UNDYING opens up with a voiced cinematic narrative in which we get the lowdown on the backstory of the game's protagonists. A line above the cinematic tells us that the cinematics are still in progress, which feels a little unnecessary as UNDYING is in Early Access, so I'm not expecting everything to be perfectly polished. The game starts off already pretty bleak: Anling and her son Cody rush to be extracted, only for the extraction to fail and Anling to get bitten by one of the undead. This sets the premise up for the rest of the game: Protecting and teaching Cody how to survive within the zombie apocalypse.
What makes UNDYING engaging is the tone. The artful faceless aesthetic and light but sad soundtrack add to the bleak feeling of the game as we play. The colors are muted as you guide Anling and Cody through a dying world. I might describe the overall feeling of UNDYING as an "emo zombie survival game" in which the goal is to help Cody grow to be more useful rather than remaining a potential hindrance to both characters' survival. The relationship between the mother and son is the focus of the narrative, and UNDYING plays on the theme of parents teaching their children what they know to survive in a very stressful environment.
Cody, at the beginning of the game, can only rummage through stuff at Anling's direction. To teach him, the player must actively engage him in learning a task with the space bar. If you want Cody to grow more useful over time, you have to remember to teach him as you craft the items you'll both need to live.
If you're a fan of resource gathering and management in games and looking for a little more challenge than usual, then UNDYING may be perfect for you. Water, food, scraps, gasoline are not scattered aplenty. Resources are midway between scarce and enough in a way that pushes you to think about how often to use what you gather. With Anling on the verge of becoming one of the undead should she become much too fatigued or injured, there will be moments when you realize you may have to prioritize her needs over Cody's, at least until he starts doing more useful activities.
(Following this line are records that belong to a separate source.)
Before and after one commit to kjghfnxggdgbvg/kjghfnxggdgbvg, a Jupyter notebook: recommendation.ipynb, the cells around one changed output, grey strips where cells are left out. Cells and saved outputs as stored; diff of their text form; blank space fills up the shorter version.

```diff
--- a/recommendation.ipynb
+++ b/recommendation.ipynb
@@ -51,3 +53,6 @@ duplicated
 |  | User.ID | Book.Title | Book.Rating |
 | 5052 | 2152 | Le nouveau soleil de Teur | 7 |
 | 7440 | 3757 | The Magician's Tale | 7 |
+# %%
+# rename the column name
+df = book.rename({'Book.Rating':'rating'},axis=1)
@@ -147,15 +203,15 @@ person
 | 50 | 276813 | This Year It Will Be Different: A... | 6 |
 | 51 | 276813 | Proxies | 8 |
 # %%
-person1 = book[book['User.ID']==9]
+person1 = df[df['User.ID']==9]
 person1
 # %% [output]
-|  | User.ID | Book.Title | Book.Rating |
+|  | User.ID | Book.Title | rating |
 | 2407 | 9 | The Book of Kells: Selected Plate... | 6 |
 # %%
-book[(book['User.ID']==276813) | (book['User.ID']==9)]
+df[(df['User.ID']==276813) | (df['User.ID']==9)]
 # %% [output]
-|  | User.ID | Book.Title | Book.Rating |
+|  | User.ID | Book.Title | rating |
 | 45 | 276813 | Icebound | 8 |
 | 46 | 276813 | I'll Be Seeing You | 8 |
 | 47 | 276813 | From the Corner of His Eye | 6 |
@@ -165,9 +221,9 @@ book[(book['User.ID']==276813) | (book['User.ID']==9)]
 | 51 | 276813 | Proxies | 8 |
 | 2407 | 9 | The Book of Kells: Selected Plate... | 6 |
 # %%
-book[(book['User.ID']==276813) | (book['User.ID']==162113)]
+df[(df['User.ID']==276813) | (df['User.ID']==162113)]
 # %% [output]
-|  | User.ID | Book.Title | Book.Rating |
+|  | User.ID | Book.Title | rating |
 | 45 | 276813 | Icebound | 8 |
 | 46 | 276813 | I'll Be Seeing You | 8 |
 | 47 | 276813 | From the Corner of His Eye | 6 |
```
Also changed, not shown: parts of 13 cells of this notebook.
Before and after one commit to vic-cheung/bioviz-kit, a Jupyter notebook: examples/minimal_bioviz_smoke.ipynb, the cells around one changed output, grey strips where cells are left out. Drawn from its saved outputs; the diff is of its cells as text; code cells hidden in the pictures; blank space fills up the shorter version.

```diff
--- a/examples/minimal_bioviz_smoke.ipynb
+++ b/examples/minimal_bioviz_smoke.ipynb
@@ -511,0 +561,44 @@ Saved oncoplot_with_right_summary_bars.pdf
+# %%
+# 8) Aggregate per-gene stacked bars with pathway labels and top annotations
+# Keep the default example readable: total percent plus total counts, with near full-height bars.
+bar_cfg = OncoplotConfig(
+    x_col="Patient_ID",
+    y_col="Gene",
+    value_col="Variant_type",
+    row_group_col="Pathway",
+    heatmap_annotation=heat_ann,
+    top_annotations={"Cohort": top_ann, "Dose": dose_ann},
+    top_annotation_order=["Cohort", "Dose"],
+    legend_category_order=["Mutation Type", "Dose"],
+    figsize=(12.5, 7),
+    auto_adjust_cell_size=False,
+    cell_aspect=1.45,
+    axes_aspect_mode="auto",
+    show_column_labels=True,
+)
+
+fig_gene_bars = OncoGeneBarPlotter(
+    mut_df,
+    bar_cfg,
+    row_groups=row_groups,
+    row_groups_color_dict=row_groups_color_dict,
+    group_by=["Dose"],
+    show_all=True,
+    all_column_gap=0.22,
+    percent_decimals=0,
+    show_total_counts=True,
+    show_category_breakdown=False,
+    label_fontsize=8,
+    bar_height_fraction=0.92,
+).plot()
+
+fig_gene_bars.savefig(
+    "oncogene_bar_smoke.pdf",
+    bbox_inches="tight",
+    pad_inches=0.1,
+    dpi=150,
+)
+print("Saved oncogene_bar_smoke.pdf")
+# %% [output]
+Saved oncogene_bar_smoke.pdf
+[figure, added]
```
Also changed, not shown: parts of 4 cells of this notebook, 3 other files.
Managing Cody in and of himself is a form of resource management. Teaching Cody isn't only crafting and making sure he watches. There are moments in the game in which Anling must speak with Cody and give him one of a choice of answers. These answers shape Cody and how he reacts to the dreadful world he is growing up in. Cody cowers in fear of the undead in the first few days, especially when Anling "zombies out" when too fatigued. It is up to you to comfort him and build up his courage against the dangers he will face while also teaching him how to fight and prepare for your inevitable end.
While UNDYING is in Early Access, it shows a lot of potential. An update addressing a few bugs has already been released. The Halloween update added some Halloween-themed zombies for that touch of Halloween spirit for players to enjoy over the weekend. It was quite fun to engage with, and I'm curious as to whether they'll be doing more updates like it for other holidays. Updates like the Halloween update sometimes take me out of games like UNDYING by altering the tone, but if anything, this one added to the bleak element underlying Anling and Cody's journey.
UNDYING receives a solid 8/10 from me, the combat is a little clunky at points, but the game's tone overall, while stressful, held up solidly the whole time I played. It's definitely a game for fans of Zombie survival and resource management genres to check out whenever they get the chance. It's also looking to be worth a few replays as players understand and get better at managing their resources and Cody.